→ Material for this task:
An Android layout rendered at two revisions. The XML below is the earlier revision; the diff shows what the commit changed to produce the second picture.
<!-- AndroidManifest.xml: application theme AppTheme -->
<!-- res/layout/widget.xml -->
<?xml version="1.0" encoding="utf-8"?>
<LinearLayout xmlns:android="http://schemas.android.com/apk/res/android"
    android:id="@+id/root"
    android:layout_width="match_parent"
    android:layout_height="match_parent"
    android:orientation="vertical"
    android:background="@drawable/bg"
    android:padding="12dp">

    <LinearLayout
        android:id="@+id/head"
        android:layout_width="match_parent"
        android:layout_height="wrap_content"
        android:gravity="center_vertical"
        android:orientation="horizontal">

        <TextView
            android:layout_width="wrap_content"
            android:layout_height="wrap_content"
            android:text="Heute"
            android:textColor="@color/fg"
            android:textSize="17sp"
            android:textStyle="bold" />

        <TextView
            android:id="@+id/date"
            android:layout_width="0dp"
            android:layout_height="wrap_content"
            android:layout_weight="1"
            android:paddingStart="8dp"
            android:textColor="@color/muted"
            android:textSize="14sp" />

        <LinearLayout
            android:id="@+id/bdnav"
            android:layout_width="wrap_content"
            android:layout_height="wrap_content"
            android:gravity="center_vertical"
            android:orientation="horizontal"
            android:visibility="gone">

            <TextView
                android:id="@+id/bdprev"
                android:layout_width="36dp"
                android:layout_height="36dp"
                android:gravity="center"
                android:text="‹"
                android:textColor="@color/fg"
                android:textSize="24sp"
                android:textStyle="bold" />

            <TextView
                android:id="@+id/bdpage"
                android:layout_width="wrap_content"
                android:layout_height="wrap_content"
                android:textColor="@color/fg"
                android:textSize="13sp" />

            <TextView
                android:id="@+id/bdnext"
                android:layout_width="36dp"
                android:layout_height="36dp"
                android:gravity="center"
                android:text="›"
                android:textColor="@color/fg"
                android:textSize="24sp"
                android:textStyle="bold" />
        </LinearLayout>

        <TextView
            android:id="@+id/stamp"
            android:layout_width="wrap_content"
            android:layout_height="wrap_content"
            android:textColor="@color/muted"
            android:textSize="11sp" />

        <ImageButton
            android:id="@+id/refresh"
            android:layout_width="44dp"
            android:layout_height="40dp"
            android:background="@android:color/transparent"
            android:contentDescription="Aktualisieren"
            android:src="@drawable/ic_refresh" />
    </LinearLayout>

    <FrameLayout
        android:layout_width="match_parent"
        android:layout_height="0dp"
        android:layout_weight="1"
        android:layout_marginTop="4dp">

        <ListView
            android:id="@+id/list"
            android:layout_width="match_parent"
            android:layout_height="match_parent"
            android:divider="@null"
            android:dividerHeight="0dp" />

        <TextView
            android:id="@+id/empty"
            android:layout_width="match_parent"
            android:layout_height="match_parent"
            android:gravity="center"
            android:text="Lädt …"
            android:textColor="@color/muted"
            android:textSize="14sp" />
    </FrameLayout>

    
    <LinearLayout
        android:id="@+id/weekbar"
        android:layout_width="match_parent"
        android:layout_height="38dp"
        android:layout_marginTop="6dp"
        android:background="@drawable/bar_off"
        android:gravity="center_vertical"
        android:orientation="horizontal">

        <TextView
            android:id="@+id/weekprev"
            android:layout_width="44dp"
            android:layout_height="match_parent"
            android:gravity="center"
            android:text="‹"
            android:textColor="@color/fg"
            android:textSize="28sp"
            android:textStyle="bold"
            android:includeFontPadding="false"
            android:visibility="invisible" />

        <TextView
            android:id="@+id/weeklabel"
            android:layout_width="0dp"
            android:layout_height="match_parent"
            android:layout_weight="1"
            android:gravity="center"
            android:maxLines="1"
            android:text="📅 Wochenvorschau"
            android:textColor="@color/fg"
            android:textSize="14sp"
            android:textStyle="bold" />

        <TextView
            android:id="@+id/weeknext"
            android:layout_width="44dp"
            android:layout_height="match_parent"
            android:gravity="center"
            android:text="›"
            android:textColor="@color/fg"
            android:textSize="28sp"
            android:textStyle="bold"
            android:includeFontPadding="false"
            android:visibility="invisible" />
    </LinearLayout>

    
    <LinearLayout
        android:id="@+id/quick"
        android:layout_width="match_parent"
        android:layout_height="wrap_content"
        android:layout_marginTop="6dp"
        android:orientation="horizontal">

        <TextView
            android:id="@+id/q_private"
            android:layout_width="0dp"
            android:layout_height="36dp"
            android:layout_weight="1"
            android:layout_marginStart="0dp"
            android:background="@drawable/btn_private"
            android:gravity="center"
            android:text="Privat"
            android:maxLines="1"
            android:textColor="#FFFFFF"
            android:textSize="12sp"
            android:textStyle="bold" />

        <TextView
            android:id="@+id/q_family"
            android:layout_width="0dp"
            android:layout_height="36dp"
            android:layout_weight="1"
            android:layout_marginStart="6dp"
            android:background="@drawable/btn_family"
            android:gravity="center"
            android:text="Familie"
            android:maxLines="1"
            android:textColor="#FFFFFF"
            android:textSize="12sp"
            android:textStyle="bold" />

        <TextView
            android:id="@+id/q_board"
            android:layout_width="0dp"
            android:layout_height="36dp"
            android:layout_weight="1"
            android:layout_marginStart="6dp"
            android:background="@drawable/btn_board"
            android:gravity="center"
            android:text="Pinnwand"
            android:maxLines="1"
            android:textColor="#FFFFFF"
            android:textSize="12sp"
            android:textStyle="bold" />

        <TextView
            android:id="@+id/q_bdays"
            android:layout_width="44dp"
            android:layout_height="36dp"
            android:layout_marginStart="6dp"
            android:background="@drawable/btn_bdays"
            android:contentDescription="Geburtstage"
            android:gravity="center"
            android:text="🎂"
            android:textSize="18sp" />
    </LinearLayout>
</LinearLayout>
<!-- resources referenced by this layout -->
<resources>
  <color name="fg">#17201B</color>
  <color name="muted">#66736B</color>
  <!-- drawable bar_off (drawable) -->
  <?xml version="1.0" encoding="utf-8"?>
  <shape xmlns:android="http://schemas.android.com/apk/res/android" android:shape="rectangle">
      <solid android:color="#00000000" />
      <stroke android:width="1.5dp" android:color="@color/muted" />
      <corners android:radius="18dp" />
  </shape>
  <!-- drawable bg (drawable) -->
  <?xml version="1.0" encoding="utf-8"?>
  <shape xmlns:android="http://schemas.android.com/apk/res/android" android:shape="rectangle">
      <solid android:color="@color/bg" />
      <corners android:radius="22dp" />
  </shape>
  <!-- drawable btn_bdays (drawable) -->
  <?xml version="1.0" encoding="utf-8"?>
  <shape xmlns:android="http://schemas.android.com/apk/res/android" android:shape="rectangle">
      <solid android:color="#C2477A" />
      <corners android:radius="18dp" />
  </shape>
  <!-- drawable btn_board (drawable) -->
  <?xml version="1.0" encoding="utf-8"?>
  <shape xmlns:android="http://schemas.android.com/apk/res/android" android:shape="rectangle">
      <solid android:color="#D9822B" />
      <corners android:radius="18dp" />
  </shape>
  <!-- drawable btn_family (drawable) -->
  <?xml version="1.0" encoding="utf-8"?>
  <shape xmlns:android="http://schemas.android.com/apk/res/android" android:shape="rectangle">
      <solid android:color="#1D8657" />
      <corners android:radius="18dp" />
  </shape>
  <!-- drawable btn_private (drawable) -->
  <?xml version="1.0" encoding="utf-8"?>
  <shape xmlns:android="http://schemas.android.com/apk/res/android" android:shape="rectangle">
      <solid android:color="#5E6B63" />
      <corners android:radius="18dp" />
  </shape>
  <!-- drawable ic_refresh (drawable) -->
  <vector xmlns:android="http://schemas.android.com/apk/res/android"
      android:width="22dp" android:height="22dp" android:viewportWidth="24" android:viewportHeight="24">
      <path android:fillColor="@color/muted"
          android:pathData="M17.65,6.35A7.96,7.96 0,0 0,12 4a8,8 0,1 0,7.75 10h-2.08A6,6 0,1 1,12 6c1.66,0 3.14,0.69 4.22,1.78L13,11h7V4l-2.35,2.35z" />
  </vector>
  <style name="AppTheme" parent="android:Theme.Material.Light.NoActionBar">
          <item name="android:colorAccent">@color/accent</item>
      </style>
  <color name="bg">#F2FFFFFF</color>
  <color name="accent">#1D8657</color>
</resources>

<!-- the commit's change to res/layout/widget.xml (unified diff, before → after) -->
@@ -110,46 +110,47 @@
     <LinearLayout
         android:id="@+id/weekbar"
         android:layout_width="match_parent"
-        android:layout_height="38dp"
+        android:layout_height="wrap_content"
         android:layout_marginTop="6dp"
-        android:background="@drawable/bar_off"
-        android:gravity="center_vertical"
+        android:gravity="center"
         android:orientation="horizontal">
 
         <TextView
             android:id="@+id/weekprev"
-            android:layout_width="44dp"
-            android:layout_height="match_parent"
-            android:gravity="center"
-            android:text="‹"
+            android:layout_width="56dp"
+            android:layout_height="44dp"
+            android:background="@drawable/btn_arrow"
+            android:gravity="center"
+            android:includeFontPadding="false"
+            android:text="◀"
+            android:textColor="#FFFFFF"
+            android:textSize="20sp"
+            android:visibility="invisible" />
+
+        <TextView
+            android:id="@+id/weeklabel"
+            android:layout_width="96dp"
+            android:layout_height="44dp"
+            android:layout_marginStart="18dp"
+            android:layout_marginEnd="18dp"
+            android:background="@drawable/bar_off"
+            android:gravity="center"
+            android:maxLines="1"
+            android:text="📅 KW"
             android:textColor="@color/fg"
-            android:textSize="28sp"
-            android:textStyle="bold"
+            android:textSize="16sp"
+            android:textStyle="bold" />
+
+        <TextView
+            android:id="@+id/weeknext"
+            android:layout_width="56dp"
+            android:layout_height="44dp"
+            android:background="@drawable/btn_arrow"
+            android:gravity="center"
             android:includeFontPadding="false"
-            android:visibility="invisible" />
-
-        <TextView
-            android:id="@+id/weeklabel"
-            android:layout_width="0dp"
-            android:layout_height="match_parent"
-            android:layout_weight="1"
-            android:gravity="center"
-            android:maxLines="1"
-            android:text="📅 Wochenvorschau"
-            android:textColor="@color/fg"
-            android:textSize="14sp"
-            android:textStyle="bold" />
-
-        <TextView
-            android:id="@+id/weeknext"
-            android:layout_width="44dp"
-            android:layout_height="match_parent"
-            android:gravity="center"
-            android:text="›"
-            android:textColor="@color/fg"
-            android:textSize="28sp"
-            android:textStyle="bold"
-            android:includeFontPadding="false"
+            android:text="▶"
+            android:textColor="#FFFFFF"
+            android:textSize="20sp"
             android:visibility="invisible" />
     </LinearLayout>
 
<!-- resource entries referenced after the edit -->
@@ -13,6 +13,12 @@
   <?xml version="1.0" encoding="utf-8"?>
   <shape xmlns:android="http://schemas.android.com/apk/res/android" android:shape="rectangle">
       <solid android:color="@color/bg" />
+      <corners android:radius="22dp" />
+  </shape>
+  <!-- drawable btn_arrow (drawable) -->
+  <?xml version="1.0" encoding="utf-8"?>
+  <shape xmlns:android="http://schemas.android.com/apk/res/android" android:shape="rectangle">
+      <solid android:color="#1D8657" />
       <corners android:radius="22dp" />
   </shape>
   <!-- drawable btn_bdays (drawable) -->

→ Exercise objective:
Return, in full, every line of these entries that holds "name".

→ Answer section:
  <color name="fg">#17201B</color>
  <color name="muted">#66736B</color>
  <style name="AppTheme" parent="android:Theme.Material.Light.NoActionBar">
          <item name="android:colorAccent">@color/accent</item>
  <color name="bg">#F2FFFFFF</color>
  <color name="accent">#1D8657</color>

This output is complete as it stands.